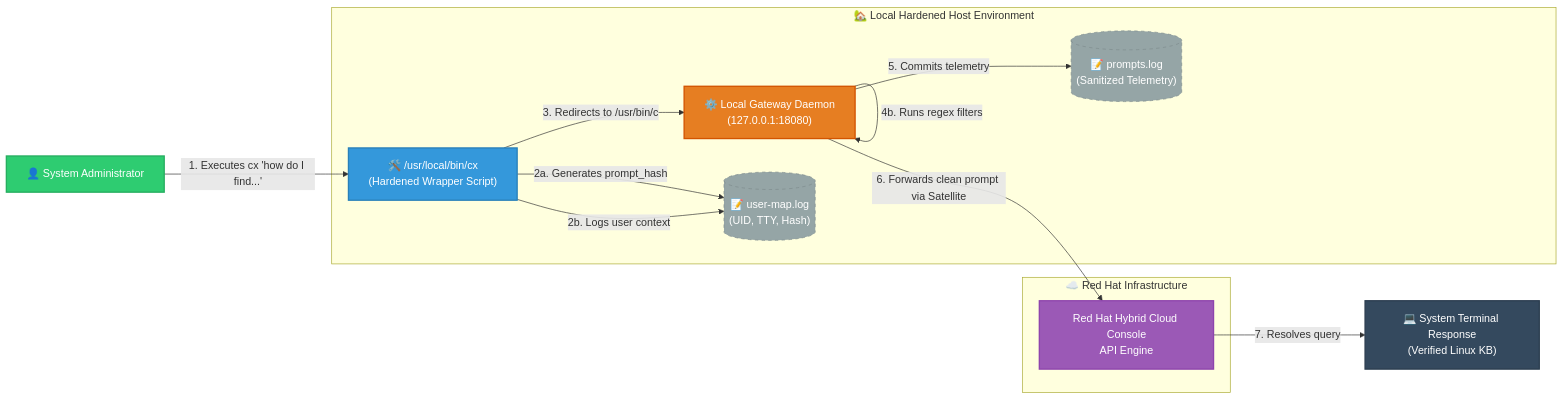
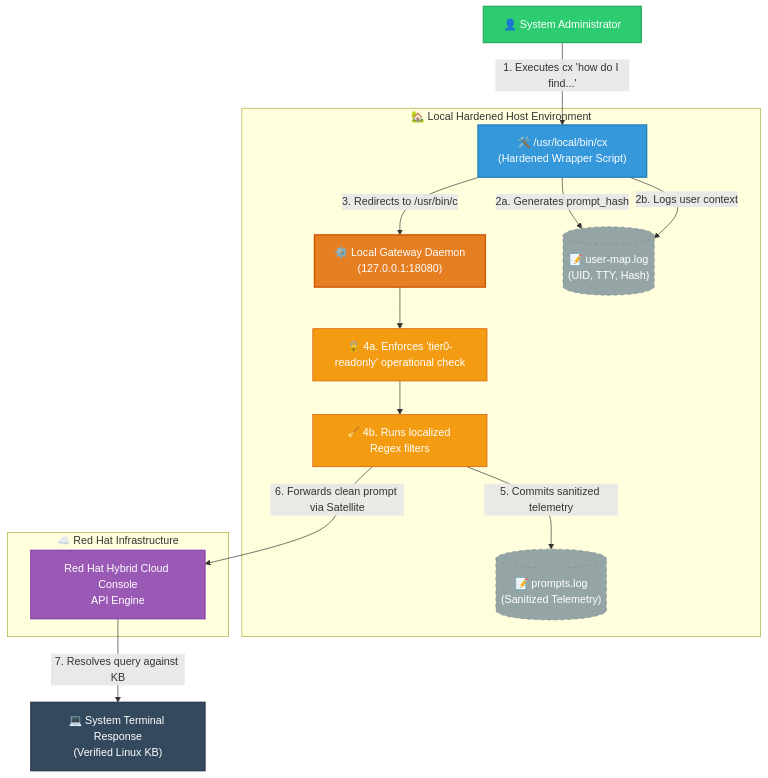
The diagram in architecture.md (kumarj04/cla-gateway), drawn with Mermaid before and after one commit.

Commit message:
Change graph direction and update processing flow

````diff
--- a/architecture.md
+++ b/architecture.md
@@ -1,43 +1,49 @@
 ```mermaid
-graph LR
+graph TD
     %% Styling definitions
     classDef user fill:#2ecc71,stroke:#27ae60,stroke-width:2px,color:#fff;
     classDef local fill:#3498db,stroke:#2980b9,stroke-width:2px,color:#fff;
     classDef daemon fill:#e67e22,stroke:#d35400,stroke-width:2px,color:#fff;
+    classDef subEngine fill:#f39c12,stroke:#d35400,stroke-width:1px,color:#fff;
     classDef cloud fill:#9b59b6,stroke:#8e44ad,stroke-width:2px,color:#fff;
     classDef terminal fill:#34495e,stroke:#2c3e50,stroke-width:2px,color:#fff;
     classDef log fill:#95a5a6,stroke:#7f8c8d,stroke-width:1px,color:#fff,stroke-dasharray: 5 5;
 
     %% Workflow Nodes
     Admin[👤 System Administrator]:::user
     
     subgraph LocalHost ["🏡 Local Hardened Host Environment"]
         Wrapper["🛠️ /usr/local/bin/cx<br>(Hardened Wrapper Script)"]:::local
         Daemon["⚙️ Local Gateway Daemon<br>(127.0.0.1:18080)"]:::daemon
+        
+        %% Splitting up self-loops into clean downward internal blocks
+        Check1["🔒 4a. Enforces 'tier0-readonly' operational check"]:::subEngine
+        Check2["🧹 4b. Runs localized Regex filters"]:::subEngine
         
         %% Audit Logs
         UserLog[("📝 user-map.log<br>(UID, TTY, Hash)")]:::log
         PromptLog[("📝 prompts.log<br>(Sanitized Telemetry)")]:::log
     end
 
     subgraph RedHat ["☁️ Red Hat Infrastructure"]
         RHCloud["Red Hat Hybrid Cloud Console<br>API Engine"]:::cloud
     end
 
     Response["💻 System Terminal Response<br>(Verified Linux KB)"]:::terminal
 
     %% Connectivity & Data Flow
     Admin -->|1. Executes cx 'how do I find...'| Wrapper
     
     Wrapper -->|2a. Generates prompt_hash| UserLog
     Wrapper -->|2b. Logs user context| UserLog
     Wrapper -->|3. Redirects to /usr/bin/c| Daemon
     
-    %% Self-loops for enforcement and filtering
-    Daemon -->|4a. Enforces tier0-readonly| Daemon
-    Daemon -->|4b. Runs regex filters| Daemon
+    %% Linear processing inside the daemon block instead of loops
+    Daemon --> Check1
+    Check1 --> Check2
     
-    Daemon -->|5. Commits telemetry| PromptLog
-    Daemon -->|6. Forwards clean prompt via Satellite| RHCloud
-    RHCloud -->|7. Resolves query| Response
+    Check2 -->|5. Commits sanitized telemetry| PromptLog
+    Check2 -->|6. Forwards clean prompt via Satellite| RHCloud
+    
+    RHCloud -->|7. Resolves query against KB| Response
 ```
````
################
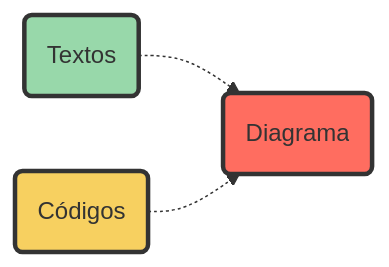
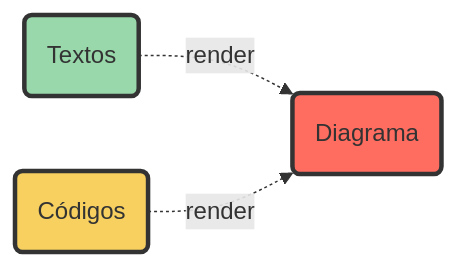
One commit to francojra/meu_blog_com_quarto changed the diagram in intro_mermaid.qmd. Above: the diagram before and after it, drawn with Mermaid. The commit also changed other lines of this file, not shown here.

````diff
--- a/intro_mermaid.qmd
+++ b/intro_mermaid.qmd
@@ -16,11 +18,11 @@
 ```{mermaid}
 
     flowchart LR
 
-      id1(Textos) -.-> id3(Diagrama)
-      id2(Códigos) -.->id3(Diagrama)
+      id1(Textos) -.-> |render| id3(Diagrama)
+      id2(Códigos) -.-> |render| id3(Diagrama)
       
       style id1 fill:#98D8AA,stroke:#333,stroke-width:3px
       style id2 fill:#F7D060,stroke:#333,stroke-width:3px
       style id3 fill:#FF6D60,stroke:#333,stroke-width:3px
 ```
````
################
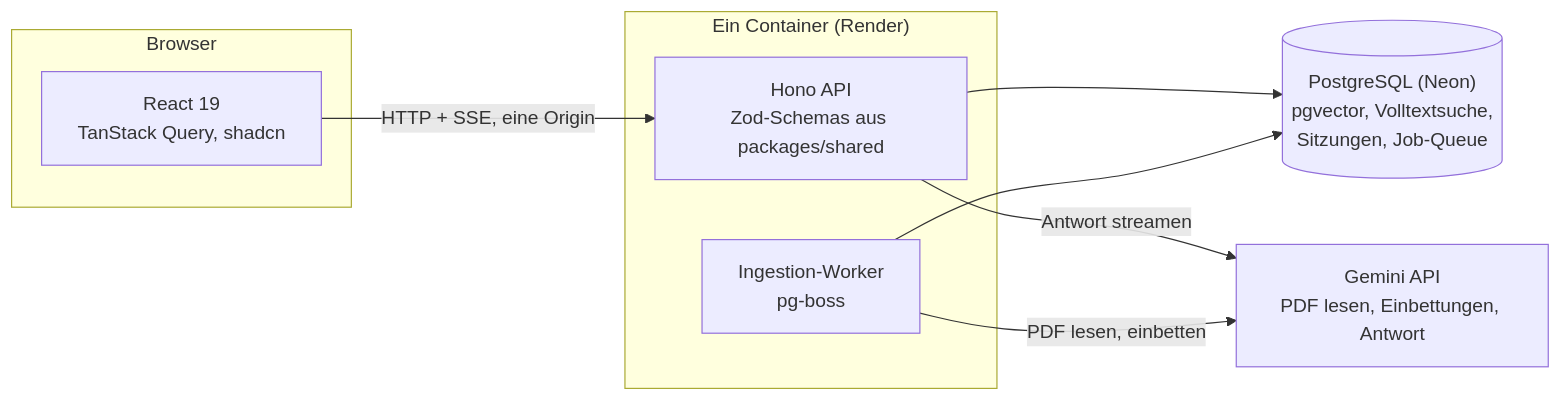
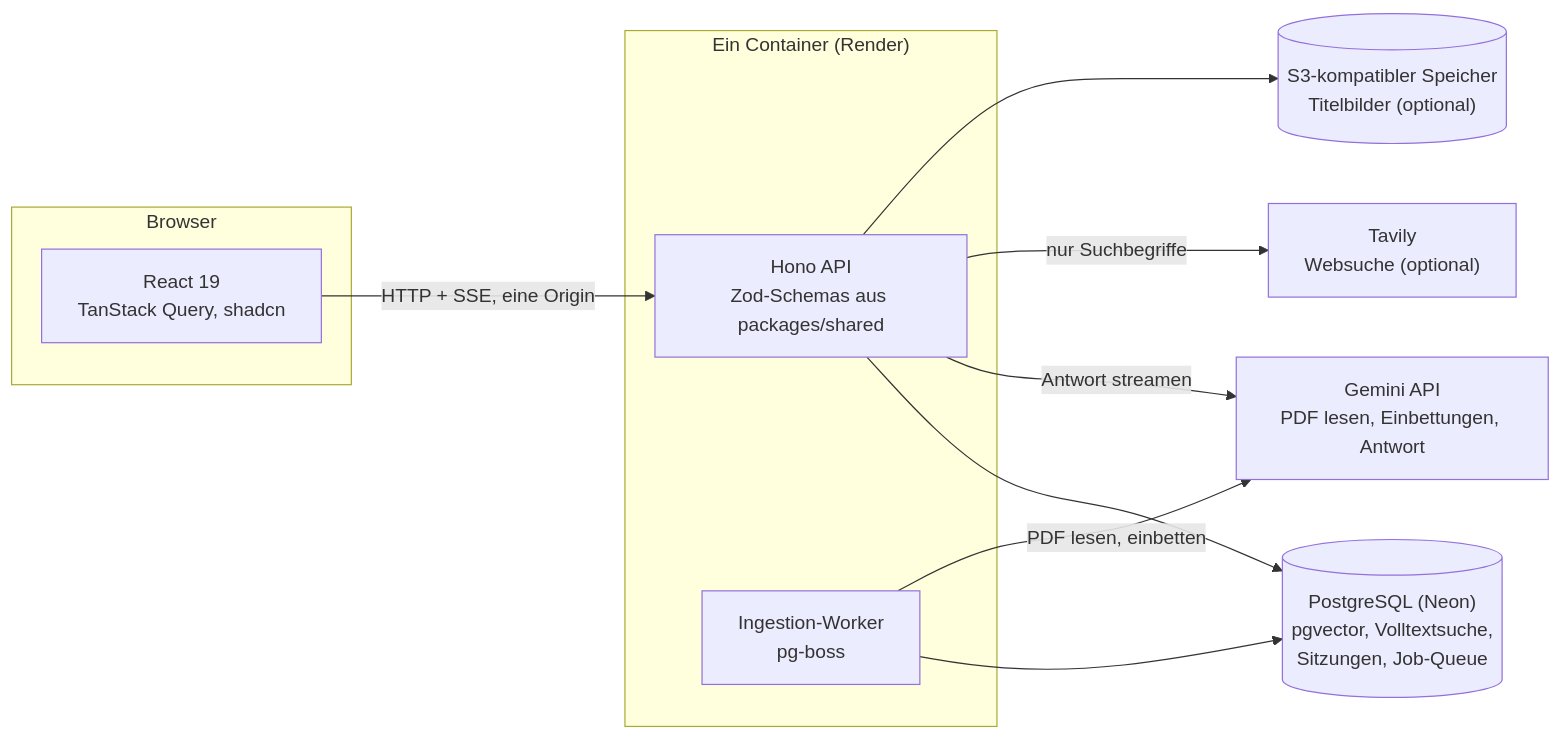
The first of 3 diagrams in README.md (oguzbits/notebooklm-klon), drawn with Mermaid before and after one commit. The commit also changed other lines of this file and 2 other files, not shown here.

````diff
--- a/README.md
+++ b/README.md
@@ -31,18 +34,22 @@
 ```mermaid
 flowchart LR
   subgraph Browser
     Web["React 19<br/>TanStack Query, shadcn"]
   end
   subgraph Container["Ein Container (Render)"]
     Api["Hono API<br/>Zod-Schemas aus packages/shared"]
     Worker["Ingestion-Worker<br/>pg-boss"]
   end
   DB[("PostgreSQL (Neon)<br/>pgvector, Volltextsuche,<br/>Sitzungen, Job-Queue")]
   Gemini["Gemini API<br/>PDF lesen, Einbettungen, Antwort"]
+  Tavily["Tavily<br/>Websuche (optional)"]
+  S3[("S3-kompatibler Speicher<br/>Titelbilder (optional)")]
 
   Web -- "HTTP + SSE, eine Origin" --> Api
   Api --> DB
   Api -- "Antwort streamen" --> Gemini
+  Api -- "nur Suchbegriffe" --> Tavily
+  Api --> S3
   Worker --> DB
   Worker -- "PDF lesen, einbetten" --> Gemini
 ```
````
################
### PROMPT
Search each line of the data above for "RHCloud", and copy the lines where it occurs.

### RESULT OF THIS EXERCISE
         RHCloud["Red Hat Hybrid Cloud Console<br>API Engine"]:::cloud
-    Daemon -->|6. Forwards clean prompt via Satellite| RHCloud
-    RHCloud -->|7. Resolves query| Response
+    Check2 -->|6. Forwards clean prompt via Satellite| RHCloud
+    RHCloud -->|7. Resolves query against KB| Response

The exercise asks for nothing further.